The plan for a southern bypass is part of the proposal to build 1,500 new homes in the south-west corner of Abingdon.

The county council has recently carried out major changes in theAbingdon Integrated Traffic Strategy (Abits) – in a bid to combat congestion, but many businesses feel the work led to more problems.

Businessman Steve King, 58, who owns several properties in the town, said: “The bridge is much needed and would alleviate Abingdon of its traffic problems.”

Abingdon town councillor Tim Oates said: “As a town council we are keen that this development of the road and the second river crossing goes ahead.

“It would be a positive long-term move and would benefit the town.”

The town council has long pressed Oxfordshire County Council for a second crossing over the Thames and a relief road, but Government cash has not been available.

Peter Mann, the county council’s assistant head of transport, pointed out the schemes would cost several million pounds to implement – but would not be drawn on exactly how much.

He said: “Such schemes are likely to be very costly and, unless developer funding could be secured, would require Government money to deliver.

“This would involve justifying them to Government against fierce competition from other schemes in other areas across the South East region."

Tonight, district councillors will decide whether to approve the proposals and put them out to public consultation in January.

District council spokesman Nikki Malin said the public’s chance to pass comment would end on February 27.

She said: “Nothing will happen until the framework is approved in 2011 and the planners estimate with something like a major housing scheme, it would take about three years.”

District council leader Tony de Vere said: “A southern relief road in Abingdon could bring a great benefit to those in south Abingdon and those who struggle in Drayton Road. There are opportunities within the document and it sets out what is a realistic opportunity for infrastructure to come with this development.”

The document also includes the proposal to build a Marcham bypass.

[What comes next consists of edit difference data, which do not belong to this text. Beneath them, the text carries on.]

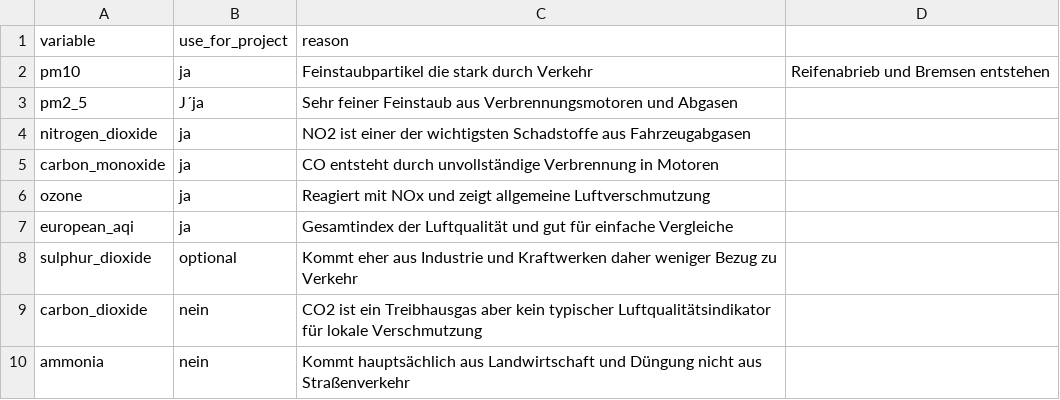
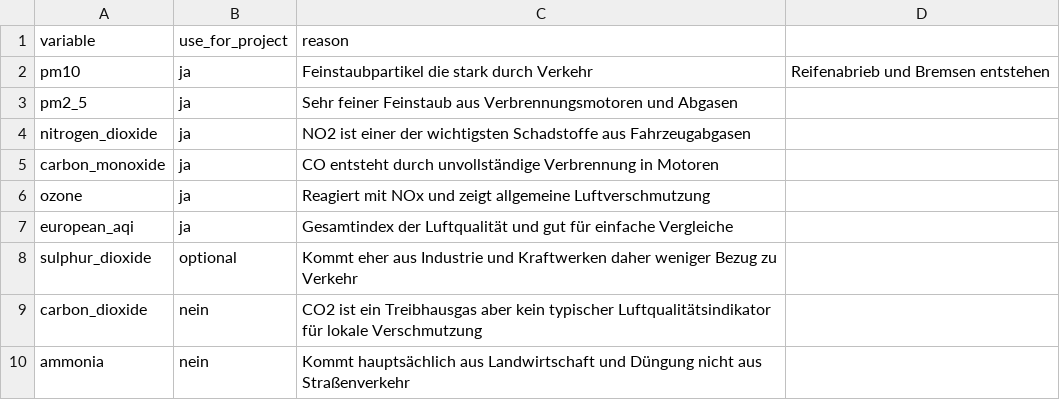
Before and after one commit to PreRix/Data-Science-Project---Group-16, a CSV file: data/air_quality_variables_selection.csv, drawn as a sheet; only a part is shown.

Commit message:
Correct 'J´ja' to 'ja' for pm2_5 variable

```diff
--- a/data/air_quality_variables_selection.csv
+++ b/data/air_quality_variables_selection.csv
@@ -2,3 +2,3 @@ variable,use_for_project,reason
 pm10,ja,Feinstaubpartikel die stark durch Verkehr, Reifenabrieb und Bremsen entstehen
-pm2_5,J´ja,Sehr feiner Feinstaub aus Verbrennungsmotoren und Abgasen
+pm2_5,ja,Sehr feiner Feinstaub aus Verbrennungsmotoren und Abgasen
 nitrogen_dioxide,ja,NO2 ist einer der wichtigsten Schadstoffe aus Fahrzeugabgasen
```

Marcham Parish councillor Marjorie Evans has campaigned for 25 years for traffic to be diverted away from the village.

She said: “This is absolutely excellent. It would make a whole world of difference to the village.

“The Vale has always supported the bypass, the problem is one of funding.”

Thousands of new homes will be built across the Vale of White Horse if its latest plan is approved.

The Government has said the council must find space for 11,560 new homes during the next 18 years.

Developments of 7,090 homes are already built or have been given planning permission — meaning 4,470 extra properties need to be constructed.

The largest chunk of housing — 2,300 — could go to the west of Didcot, between the A4130 and the B4493 Wantage Road.

A new road running along the A34 would be built to link the A4130 with the A417.

Fifteen-hundred new homes could be built in south-west Abingdon or Wantage.

As part of the plan, Abingdon’s Bury Street precinct and Charter areas would be developed, with the possibility of the library and health centre being expanded.

In Wantage and Grove, 250 homes will probably be built on green fields.

Two new roads could be funded by the development — one to the north of Grove and one to the north-east of Wantage.

Development contributions could also improve Wantage Leisure Centre.

Over the next 20 years, the area around Wallingford Street in Wantage, Waitrose and Campbells Yard east of Market Place will be redeveloped to complement the Limborough Road development.

A new business park could be built in the area and land will be safeguarded for a new railway station at Grove.

In Faringdon, a site south of Park Road has been identified for 420 new homes and employment.

In the town centre, the area around the Budgens shop and Southampton Street car park may be redeveloped to provide more shopping space and better car parking.